A rise in 5 percent tax slab could also make key commodities such as tea, coffee, frozen vegetables, and medicines, which fall in this tax slab, dearer, thereby burning a deep hole in the common man’s pocket.
GST Council Meeting: In a few hours from now, the Goods and Services Tax (GST) Council will announce measures as part of its efforts to rationalise tax rates and boost revenue shortfall. Speculations of additional surcharge of 2 percent on certain goods and proposals of revising the current 5 percent tax slab to 6-8 percent have been doing rounds for the past month.
Currently, all products and services are taxed under four slabs under the GST regime — 5, 12, 18 and 28 percent. Of these, 18 percent tax slab accounts for a maximum of 60 percent GST tax collection, while 5 percent tax slab accounts for just 5 percent. The other two slabs — 12 percent and 28 percent — generate 13 percent and 22 percent tax revenue of the total collection for the government. Tax slab revision, as per reports, might aid the government to garner additional revenues of Rs 1,000 crore per month.
A rise in 5 percent tax slab could also make key commodities such as tea, coffee, frozen vegetables, and medicines, which fall in this tax slab, dearer, thereby burning a deep hole in the common man’s pocket. The move could also affect the business of FMCG companies like ITC, Nestle, PepsiCo, Bikanervala, Haldiram, and various small and mid-sized food processing firms. In fact, these companies had recently submitted a letter to the FM, requesting her not to take any such measures saying the decision could affect the middle class and farmers the most.

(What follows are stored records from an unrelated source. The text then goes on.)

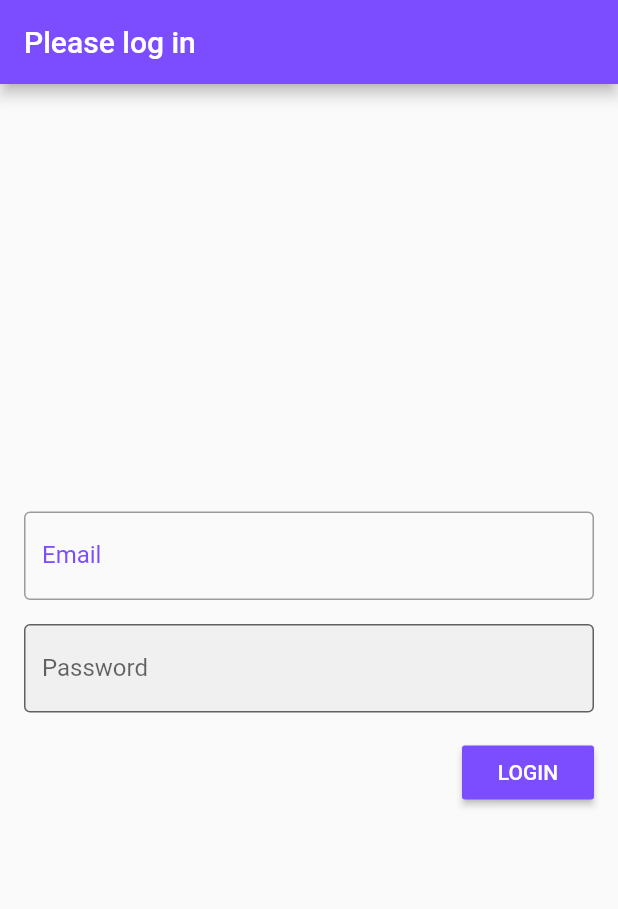
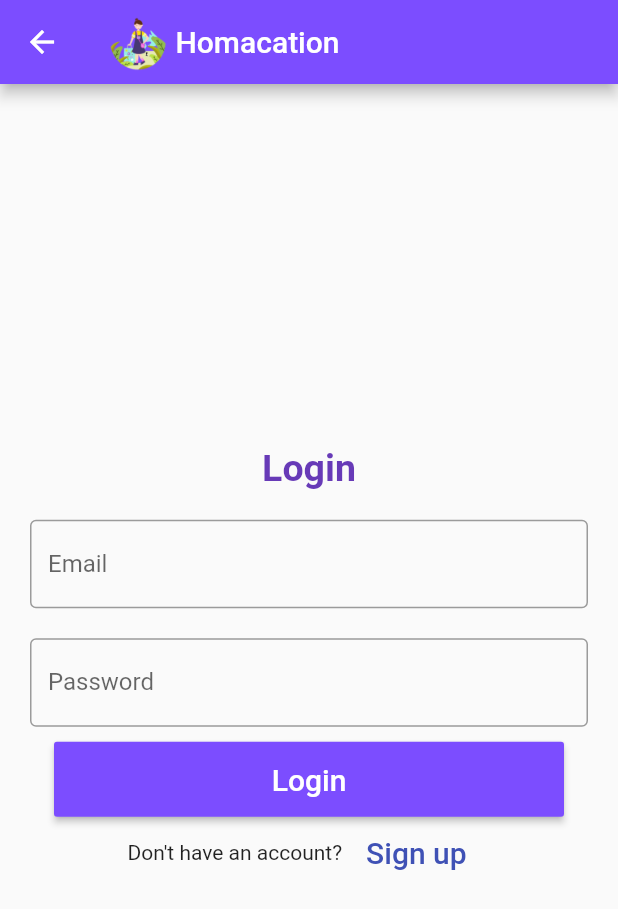
Before and after one commit to hamda-fizal/HackTheGap, a Flutter app: the LoginPage screen opened directly, on a phone screen of 412 x 824 dp. Shown: the top 909 px of the screen. Run offline on Flutter 3.47's test engine with Material 2 defaults, Android fonts, the phone set to English and light mode, and no system bars.

Commit message:
homepage ui

```diff
--- a/lib/assign_task.dart
+++ b/lib/assign_task.dart
@@ -2,7 +2,6 @@ import 'package:flutter/material.dart';
 import 'package:hack_the_gap/models/family_members.dart';
 import 'package:provider/provider.dart';
 import 'models/notify.dart';
-import 'package:flutter/material.dart';
 
 class AssignTask extends StatefulWidget {
   @override
--- a/lib/login.dart
+++ /dev/null
@@ -1,60 +0,0 @@
-import 'package:flutter/material.dart';
-import 'package:hack_the_gap/homemaker_pg.dart';
-
-class LoginPage extends StatefulWidget {
-  @override
-  State<StatefulWidget> createState() {
-    return LoginState();
-  }
-}
-
-class LoginState extends State<LoginPage> {
-  final TextEditingController emailController = TextEditingController();
-  final TextEditingController passwordController = TextEditingController();
-
-  @override
-  Widget build(BuildContext context) {
-    return Scaffold(
-      appBar: AppBar(title: Text('Please log in')),
-      body: Padding(
-        padding: EdgeInsets.all(16),
-        child: Column(
-          children: <Widget>[
-            Padding(
-              padding: EdgeInsets.only(bottom: 16),
-              child: TextField(
-                decoration: InputDecoration(
-                    border: OutlineInputBorder(),
-                    labelText: 'Email',
-                    labelStyle: TextStyle(color: Colors.deepPurpleAccent)),
-              ),
-            ),
-            Padding(
-                padding: EdgeInsets.only(bottom: 16),
-                child: TextField(
-                  obscureText: true,
-                  decoration: InputDecoration(
-                      filled: true,
-                      focusColor: Colors.deepPurpleAccent,
-                      border: OutlineInputBorder(),
-                      labelText: 'Password'),
-                )),
-            RaisedButton(
-              onPressed: () {
-                Navigator.push(context,
-                    MaterialPageRoute(builder: (context) => HomeMaker()));
-              },
-              child: Text(
-                'LOGIN',
-                style: TextStyle(color: Colors.white),
-              ),
-              color: Colors.deepPurpleAccent,
-            )
-          ],
-          mainAxisAlignment: MainAxisAlignment.center,
-          crossAxisAlignment: CrossAxisAlignment.end,
-        ),
-      ),
-    );
-  }
-}
--- /dev/null
+++ b/lib/login_hm.dart
@@ -0,0 +1,130 @@
+import 'package:flutter/material.dart';
+import 'package:hack_the_gap/homemaker_pg.dart';
+
+class LoginPage extends StatefulWidget {
+  @override
+  _LoginPageState createState() => _LoginPageState();
+}
+
+class _LoginPageState extends State<LoginPage> {
+  TextEditingController nameController = TextEditingController();
+  TextEditingController passwordController = TextEditingController();
+  String text = 'Login';
+  String textAlt = 'Sign up';
+  String textAltAdd = 'Don\'t have an account?';
+  String buttonText = 'Login';
+  bool signup;
+  @override
+  Widget build(BuildContext context) {
+    return Scaffold(
+        appBar: AppBar(
+          iconTheme: IconThemeData(color: Colors.white),
+          backgroundColor: Colors.deepPurpleAccent,
+          title: Row(
+            children: <Widget>[
+              Image.asset(
+                "assets/homacationlogo.png",
+                height: 40,
+                width: 40,
+              ),
+              Text(" Homacation"),
+            ],
+          ),
+        ),
+        body: Padding(
+            padding: EdgeInsets.all(10),
+            child: Column(
+              mainAxisAlignment: MainAxisAlignment.center,
+              children: <Widget>[
+                Container(
+                    alignment: Alignment.center,
+                    padding: EdgeInsets.all(10),
+                    child: Text(
+                      text,
+                      style: TextStyle(
+                          fontSize: 25,
+                          color: Colors.deepPurple,
+                          fontWeight: FontWeight.bold),
+                    )),
+                Container(
+                  padding: EdgeInsets.all(10),
+                  child: TextField(
+                    cursorColor: Colors.black,
+                    controller: nameController,
+                    decoration: InputDecoration(
+                      border: OutlineInputBorder(),
+                      labelText: 'Email',
+                    ),
+                  ),
+                ),
+                Container(
+                  padding: EdgeInsets.fromLTRB(10, 10, 10, 0),
+                  child: TextField(
+                    cursorColor: Colors.black,
+                    controller: passwordController,
+                    decoration: InputDecoration(
+                      border: OutlineInputBorder(),
+                      labelText: 'Password',
+                    ),
+                  ),
+                ),
+                // ignore: deprecated_member_use
+
+                Container(
+                    height: 60,
+                    width: 360,
+                    padding: EdgeInsets.fromLTRB(10, 10, 10, 0),
+                    // ignore: deprecated_member_use
+                    child: RaisedButton(
+                      padding: EdgeInsets.all(10),
+                      textColor: Colors.white,
+                      color: Colors.deepPurpleAccent,
+                      child: Text(
+                        buttonText,
+                        style: TextStyle(fontSize: 20),
+                      ),
+                      onPressed: () {
+                        print(nameController.text);
+                        print(passwordController.text);
+                        Navigator.push(
+                            context,
+                            MaterialPageRoute(
+                                builder: (context) => HomeMaker()));
+                      },
+                    )),
+                Container(
+                    child: Row(
+                  children: <Widget>[
+                    Text(textAltAdd),
+                    // ignore: deprecated_member_use
+                    FlatButton(
+                      textColor: Colors.indigo,
+                      child: Text(
+                        textAlt,
+                        style: TextStyle(fontSize: 20),
+                      ),
+                      onPressed: () {
+                        setState(() {
+                          if (signup == true) {
+                            text = 'Sign up';
+                            textAlt = 'Sign in';
+                            textAltAdd = 'Already have an account? ';
+                            buttonText = 'Register';
+                            signup = false;
+                          } else {
+                            text = 'Sign in';
+                            textAlt = 'Sign up';
+                            textAltAdd = 'Don\'t have an account? ';
+                            buttonText = 'Login';
+                            signup = true;
+                          }
+                        });
+                      },
+                    )
+                  ],
+                  mainAxisAlignment: MainAxisAlignment.center,
+                ))
+              ],
+            )));
+  }
+}
```
Also changed, not shown: lib/login_fm.dart (added, +131 -0 lines), lib/main.dart (+47 -2 lines), 3 other files.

But the government has hinted that revising tax slabs may not be on its agenda this time. During a recent press briefing last week, Finance Minister Nirmala Sitharaman told reporters, “I have had no conversations on the GST Council meeting with my team yet.”
The GST Council, however, could make some announcements to provide a boost to the real estate sector, which has been struggling due to unsold inventory for several months now. The Council could also announce measures to balance revenue collection between states and Centre.

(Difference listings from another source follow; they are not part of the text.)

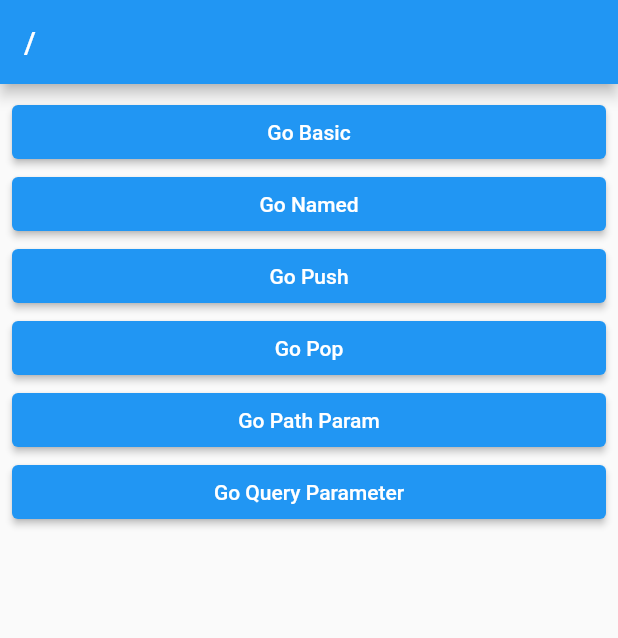
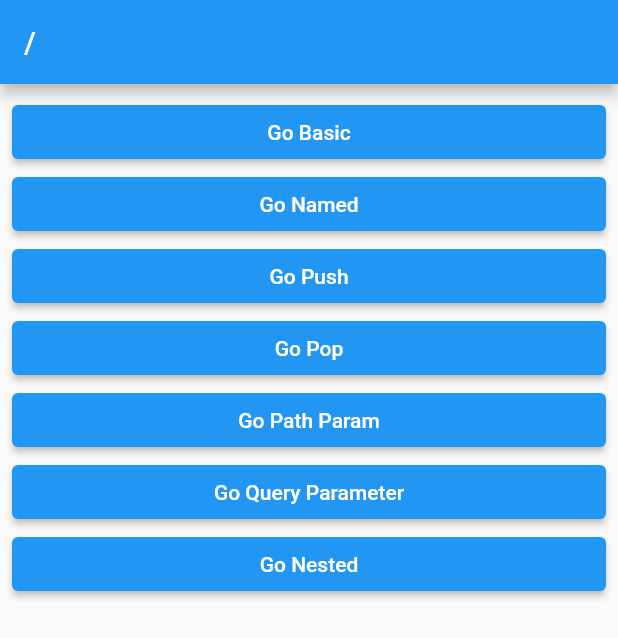
Before and after one commit to MoonSanghee/codefactoryflutter, a Flutter app: the screen it shows after launch, on a phone screen of 412 x 824 dp. Shown: the top 638 px of the screen. Run offline on Flutter 3.47's test engine with Material 2 defaults, Android fonts, the phone set to English and light mode, and no system bars; our stand-ins replace dio, flutter_riverpod, flutter_secure_storage, go_router, retrofit, riverpod_annotation and 1 more; generated files the repository leaves out were written again.

Commit message:
Shell Route

```diff
--- a/gorouterpractice/lib/route/router.dart
+++ b/gorouterpractice/lib/route/router.dart
@@ -6,6 +6,8 @@
 import 'package:gorouterpractice/screens/5_pop_return_screen.dart';
 import 'package:gorouterpractice/screens/6_path_param_screen.dart';
 import 'package:gorouterpractice/screens/7_query_parameter.dart';
+import 'package:gorouterpractice/screens/8_nested_child_screen.dart';
+import 'package:gorouterpractice/screens/8_nested_screen.dart';
 import 'package:gorouterpractice/screens/root_screen.dart';
 
 final router = GoRouter(
@@ -69,6 +71,31 @@
             return const QueryParameterScreen();
           },
         ),
+        ShellRoute(
+          builder: (context, state, child) {
+            return NestedScreen(child: child);
+          },
+          routes: [
+            GoRoute(
+              path: 'nested/a',
+              builder: (_, state) => const NestedChildScreen(
+                routeName: '/nested/a',
+              ),
+            ),
+            GoRoute(
+              path: 'nested/b',
+              builder: (_, state) => const NestedChildScreen(
+                routeName: '/nested/b',
+              ),
+            ),
+            GoRoute(
+              path: 'nested/c',
+              builder: (_, state) => const NestedChildScreen(
+                routeName: '/nested/c',
+              ),
+            ),
+          ],
+        )
       ],
     ),
   ],
--- a/gorouterpractice/lib/screens/root_screen.dart
+++ b/gorouterpractice/lib/screens/root_screen.dart
@@ -40,6 +40,11 @@
                 context.go('/query_param');
               },
               child: const Text('Go Query Parameter')),
+          ElevatedButton(
+              onPressed: () {
+                context.go('/nested/a');
+              },
+              child: const Text('Go Nested')),
         ],
       ),
     );
```
Also changed, not shown: gorouterpractice/lib/screens/8_nested_child_screen.dart (added, +17 -0 lines), gorouterpractice/lib/screens/8_nested_screen.dart (added, +57 -0 lines).
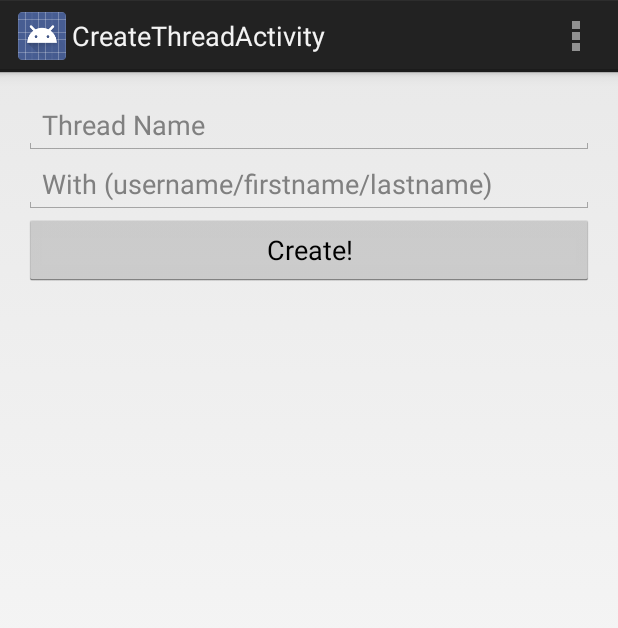
After one commit to flasherid/RatchetChat-Android, an Android app: the CreateThreadActivity screen opened directly, with no data from a screen before it, on a phone screen of 412 x 824 dp. The commit adds this screen. Shown: the top 628 px of the screen. Run offline under Robolectric (Android 15) with nearby library versions, the phone set to English and light mode, and no system bars.

Commit message:
A new thread view!!
This is to create a new thread.

It doesn't work all the way yet.

```diff
--- /dev/null
+++ b/Ratchet/src/main/java/com/scotttherobot/ratchet/CreateThreadActivity.java
@@ -0,0 +1,110 @@
+package com.scotttherobot.ratchet;
+
+import android.app.Activity;
+import android.app.ActionBar;
+import android.app.AlertDialog;
+import android.app.Fragment;
+import android.app.ProgressDialog;
+import android.content.DialogInterface;
+import android.os.Bundle;
+import android.view.LayoutInflater;
+import android.view.Menu;
+import android.view.MenuItem;
+import android.view.View;
+import android.view.ViewGroup;
+import android.os.Build;
+import android.widget.EditText;
+import android.widget.TextView;
+
+import com.loopj.android.http.JsonHttpResponseHandler;
+import com.loopj.android.http.RequestParams;
+
+import org.json.JSONException;
+import org.json.JSONObject;
+
+public class CreateThreadActivity extends Activity {
+
+    @Override
+    protected void onCreate(Bundle savedInstanceState) {
+        super.onCreate(savedInstanceState);
+        setContentView(R.layout.activity_create_thread);
+
+        if (savedInstanceState == null) {
+            getFragmentManager().beginTransaction()
+                    .add(R.id.container, new PlaceholderFragment())
+                    .commit();
+        }
+    }
+
+
+    public void makeThread(View v) {
+        String title = ((EditText)findViewById(R.id.threadName)).getText().toString();
+        String user = ((EditText)findViewById(R.id.userName)).getText().toString();
+
+        RequestParams p = new RequestParams();
+        p.add("name", title);
+        p.add("user", user);
+
+        final ProgressDialog progress = new ProgressDialog(this);
+        progress.setTitle("Creating thread...");
+        progress.setMessage("Hold, please.");
+        progress.show();
+        ApiClient.post("threads/", p, new JsonHttpResponseHandler() {
+            @Override
+            public void onSuccess(JSONObject response) {
+                try {
+                    progress.dismiss();
+                    String status = response.getString("status");
+                    if (status.compareTo("success") != 0) {
+                        // There was an error! Throw an alert.
+                    } else {
+                        finish();
+                    }
+                } catch (JSONException e) {
+
+                }
+            }
+            @Override
+            public void onFailure(int statusCode, java.lang.Throwable e, JSONObject errorResponse) {
+            }
+
+        });
+    }
+
+    @Override
+    public boolean onCreateOptionsMenu(Menu menu) {
+
+        // Inflate the menu; this adds items to the action bar if it is present.
+        getMenuInflater().inflate(R.menu.create_thread, menu);
+        return true;
+    }
+
+    @Override
+    public boolean onOptionsItemSelected(MenuItem item) {
+        // Handle action bar item clicks here. The action bar will
+        // automatically handle clicks on the Home/Up button, so long
+        // as you specify a parent activity in AndroidManifest.xml.
+        int id = item.getItemId();
+        if (id == R.id.action_settings) {
+            return true;
+        }
+        return super.onOptionsItemSelected(item);
+    }
+
+    /**
+     * A placeholder fragment containing a simple view.
+     */
+    public static class PlaceholderFragment extends Fragment {
+
+        public PlaceholderFragment() {
+        }
+
+        @Override
+        public View onCreateView(LayoutInflater inflater, ViewGroup container,
+                Bundle savedInstanceState) {
+            View rootView = inflater.inflate(R.layout.fragment_create_thread, container, false);
+            return rootView;
+        }
+    }
+
+}
--- /dev/null
+++ b/Ratchet/src/main/res/layout/activity_create_thread.xml
@@ -0,0 +1,7 @@
+<FrameLayout xmlns:android="http://schemas.android.com/apk/res/android"
+    xmlns:tools="http://schemas.android.com/tools"
+    android:id="@+id/container"
+    android:layout_width="match_parent"
+    android:layout_height="match_parent"
+    tools:context="com.scotttherobot.ratchet.CreateThreadActivity"
+    tools:ignore="MergeRootFrame" />
--- /dev/null
+++ b/Ratchet/src/main/res/layout/fragment_create_thread.xml
@@ -0,0 +1,48 @@
+<RelativeLayout xmlns:android="http://schemas.android.com/apk/res/android"
+    xmlns:tools="http://schemas.android.com/tools"
+    android:layout_width="match_parent"
+    android:layout_height="match_parent"
+    android:paddingLeft="@dimen/activity_horizontal_margin"
+    android:paddingRight="@dimen/activity_horizontal_margin"
+    android:paddingTop="@dimen/activity_vertical_margin"
+    android:paddingBottom="@dimen/activity_vertical_margin"
+    tools:context="com.scotttherobot.ratchet.CreateThreadActivity$PlaceholderFragment">
+
+
+
+
+    <LinearLayout
+        android:orientation="vertical"
+        android:layout_width="fill_parent"
+        android:layout_height="fill_parent"
+        android:layout_alignParentEnd="true">
+
+        <EditText
+            android:layout_width="fill_parent"
+            android:layout_height="wrap_content"
+            android:id="@+id/threadName"
+            android:layout_alignParentTop="true"
+            android:layout_alignParentStart="true"
+            android:layout_alignParentEnd="true"
+            android:hint="Thread Name" />
+
+        <EditText
+            android:layout_width="fill_parent"
+            android:layout_height="wrap_content"
+            android:id="@+id/userName"
+            android:layout_alignParentTop="true"
+            android:layout_alignParentStart="true"
+            android:layout_alignParentEnd="true"
+            android:hint="With (username/firstname/lastname)" />
+
+        <Button
+            android:layout_width="fill_parent"
+            android:layout_height="wrap_content"
+            android:text="Create!"
+            android:id="@+id/button"
+            android:layout_gravity="center_horizontal"
+            android:onClick="makeThread" />
+
+    </LinearLayout>
+
+</RelativeLayout>
--- /dev/null
+++ b/Ratchet/src/main/res/menu/create_thread.xml
@@ -0,0 +1,9 @@
+<menu xmlns:android="http://schemas.android.com/apk/res/android"
+    xmlns:tools="http://schemas.android.com/tools"
+    tools:context="com.scotttherobot.ratchet.CreateThreadActivity" >
+
+    <item android:id="@+id/action_settings"
+        android:title="@string/action_settings"
+        android:orderInCategory="100"
+        android:showAsAction="never" />
+</menu>
--- a/Ratchet/src/main/res/menu/thread_list.xml
+++ b/Ratchet/src/main/res/menu/thread_list.xml
@@ -2,6 +2,10 @@
     xmlns:tools="http://schemas.android.com/tools"
     tools:context="com.scotttherobot.ratchet.ThreadListActivity" >
 
+    <item android:id="@+id/newThreadButton"
+        android:title="Start New Thread"
+        android:orderInCategory="100"
+        android:showAsAction="never" />
     <item android:id="@+id/refreshButton"
         android:title="Refresh"
         android:orderInCategory="100"
--- a/Ratchet/src/main/res/values/strings.xml
+++ b/Ratchet/src/main/res/values/strings.xml
@@ -6,5 +6,6 @@
     <string name="action_settings">Settings</string>
     <string name="title_activity_thread_list">ThreadListActivity</string>
     <string name="title_activity_message_thread">MessageThreadActivity</string>
+    <string name="title_activity_create_thread">CreateThreadActivity</string>
 
 </resources>
```
Also changed, not shown: Ratchet/src/main/AndroidManifest.xml (+13 -5 lines), Ratchet/src/main/java/com/scotttherobot/ratchet/ThreadListActivity.java (+11 -0 lines).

Besides, there are rumours that the Council may impose 2 percent cess on certain goods, which fall under 5-18 percent tax slabs, but the item has not been placed on the GST agenda, say reports.

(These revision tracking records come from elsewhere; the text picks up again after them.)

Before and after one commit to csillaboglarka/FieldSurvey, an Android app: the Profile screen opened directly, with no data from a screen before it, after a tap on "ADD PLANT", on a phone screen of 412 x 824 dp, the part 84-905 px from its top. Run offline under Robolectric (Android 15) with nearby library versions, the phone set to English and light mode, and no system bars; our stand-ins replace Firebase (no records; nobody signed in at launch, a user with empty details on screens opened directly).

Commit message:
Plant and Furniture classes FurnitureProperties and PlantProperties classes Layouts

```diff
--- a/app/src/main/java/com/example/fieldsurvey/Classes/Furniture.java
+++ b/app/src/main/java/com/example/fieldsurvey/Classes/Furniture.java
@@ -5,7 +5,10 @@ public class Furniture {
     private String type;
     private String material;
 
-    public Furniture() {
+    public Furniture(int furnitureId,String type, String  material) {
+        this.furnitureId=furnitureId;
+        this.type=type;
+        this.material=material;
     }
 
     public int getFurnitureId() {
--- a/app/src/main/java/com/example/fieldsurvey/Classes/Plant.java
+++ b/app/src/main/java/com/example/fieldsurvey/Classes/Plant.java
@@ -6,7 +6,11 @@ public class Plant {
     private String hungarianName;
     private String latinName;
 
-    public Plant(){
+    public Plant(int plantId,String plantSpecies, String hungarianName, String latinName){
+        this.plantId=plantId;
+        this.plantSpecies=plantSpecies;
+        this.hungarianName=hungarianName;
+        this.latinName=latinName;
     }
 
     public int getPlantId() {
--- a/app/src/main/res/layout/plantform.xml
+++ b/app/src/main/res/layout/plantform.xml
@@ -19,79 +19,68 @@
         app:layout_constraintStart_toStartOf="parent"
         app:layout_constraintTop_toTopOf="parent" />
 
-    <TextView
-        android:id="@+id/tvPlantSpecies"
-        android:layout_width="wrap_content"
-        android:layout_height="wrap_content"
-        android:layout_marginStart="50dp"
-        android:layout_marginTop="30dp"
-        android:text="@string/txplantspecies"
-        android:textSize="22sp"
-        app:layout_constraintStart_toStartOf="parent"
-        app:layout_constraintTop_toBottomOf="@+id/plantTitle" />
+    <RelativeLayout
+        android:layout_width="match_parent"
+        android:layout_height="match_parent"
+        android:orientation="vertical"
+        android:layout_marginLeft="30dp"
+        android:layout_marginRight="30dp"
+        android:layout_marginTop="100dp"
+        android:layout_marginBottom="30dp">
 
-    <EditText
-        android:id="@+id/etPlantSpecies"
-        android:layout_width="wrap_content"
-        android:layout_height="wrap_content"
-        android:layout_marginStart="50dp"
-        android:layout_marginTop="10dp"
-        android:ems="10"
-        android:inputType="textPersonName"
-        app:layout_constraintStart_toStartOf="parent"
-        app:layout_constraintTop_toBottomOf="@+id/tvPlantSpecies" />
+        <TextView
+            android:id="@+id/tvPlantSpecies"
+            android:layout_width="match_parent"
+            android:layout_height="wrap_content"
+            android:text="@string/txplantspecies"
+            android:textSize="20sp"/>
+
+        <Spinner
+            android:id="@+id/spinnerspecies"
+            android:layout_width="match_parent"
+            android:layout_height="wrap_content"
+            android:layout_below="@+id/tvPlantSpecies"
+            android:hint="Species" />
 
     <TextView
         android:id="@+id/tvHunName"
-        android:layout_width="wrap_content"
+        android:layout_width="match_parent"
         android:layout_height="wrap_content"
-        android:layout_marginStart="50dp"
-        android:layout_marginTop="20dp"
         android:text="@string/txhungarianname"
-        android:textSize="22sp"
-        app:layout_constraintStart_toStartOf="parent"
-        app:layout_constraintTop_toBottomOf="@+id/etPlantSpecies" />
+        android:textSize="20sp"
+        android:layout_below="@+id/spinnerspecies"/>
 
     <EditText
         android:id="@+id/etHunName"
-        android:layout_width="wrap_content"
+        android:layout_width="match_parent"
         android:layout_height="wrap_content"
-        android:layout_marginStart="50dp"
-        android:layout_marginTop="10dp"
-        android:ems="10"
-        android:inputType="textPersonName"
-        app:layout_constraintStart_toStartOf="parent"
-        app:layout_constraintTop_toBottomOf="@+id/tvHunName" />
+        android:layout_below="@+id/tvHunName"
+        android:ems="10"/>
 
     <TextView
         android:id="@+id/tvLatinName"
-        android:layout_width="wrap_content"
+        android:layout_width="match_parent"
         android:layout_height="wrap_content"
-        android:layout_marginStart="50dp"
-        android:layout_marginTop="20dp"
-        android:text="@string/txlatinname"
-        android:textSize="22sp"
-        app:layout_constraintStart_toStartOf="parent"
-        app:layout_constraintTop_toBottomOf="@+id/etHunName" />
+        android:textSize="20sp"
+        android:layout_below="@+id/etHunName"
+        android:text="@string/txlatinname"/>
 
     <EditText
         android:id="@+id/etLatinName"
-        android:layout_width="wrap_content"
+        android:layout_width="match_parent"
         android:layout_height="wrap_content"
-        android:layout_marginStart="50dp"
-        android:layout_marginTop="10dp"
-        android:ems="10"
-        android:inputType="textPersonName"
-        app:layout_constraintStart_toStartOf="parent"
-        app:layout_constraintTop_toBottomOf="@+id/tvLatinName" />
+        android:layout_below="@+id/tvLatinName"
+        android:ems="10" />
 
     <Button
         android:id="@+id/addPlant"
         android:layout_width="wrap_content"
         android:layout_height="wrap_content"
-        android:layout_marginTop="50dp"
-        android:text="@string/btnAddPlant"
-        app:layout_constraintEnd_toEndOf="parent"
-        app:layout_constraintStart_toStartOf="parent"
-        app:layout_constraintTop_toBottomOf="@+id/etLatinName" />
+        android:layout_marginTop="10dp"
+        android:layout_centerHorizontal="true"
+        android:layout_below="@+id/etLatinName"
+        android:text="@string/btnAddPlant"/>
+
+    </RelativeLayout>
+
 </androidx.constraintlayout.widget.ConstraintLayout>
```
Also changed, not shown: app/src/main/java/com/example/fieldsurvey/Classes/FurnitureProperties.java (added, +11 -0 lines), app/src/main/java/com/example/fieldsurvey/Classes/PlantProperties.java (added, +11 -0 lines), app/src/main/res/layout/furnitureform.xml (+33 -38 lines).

In a bid to tackle dwindling GST collections, the government had formed a committee of officers in October to boost collections and make businesses comply voluntarily. The committee was formed after GST collections fell sharply to a 19-month low of Rs 91,916 crore in September. Tax collections stood at Rs 95,380 crore in October. However, in a little respite, the GST collections crossed Rs 1 lakh crore mark to Rs 1.03 lakh crore in November. After two months of negative growth, GST revenues witnessed recovery with a positive growth of 6 percent YoY during the month under review.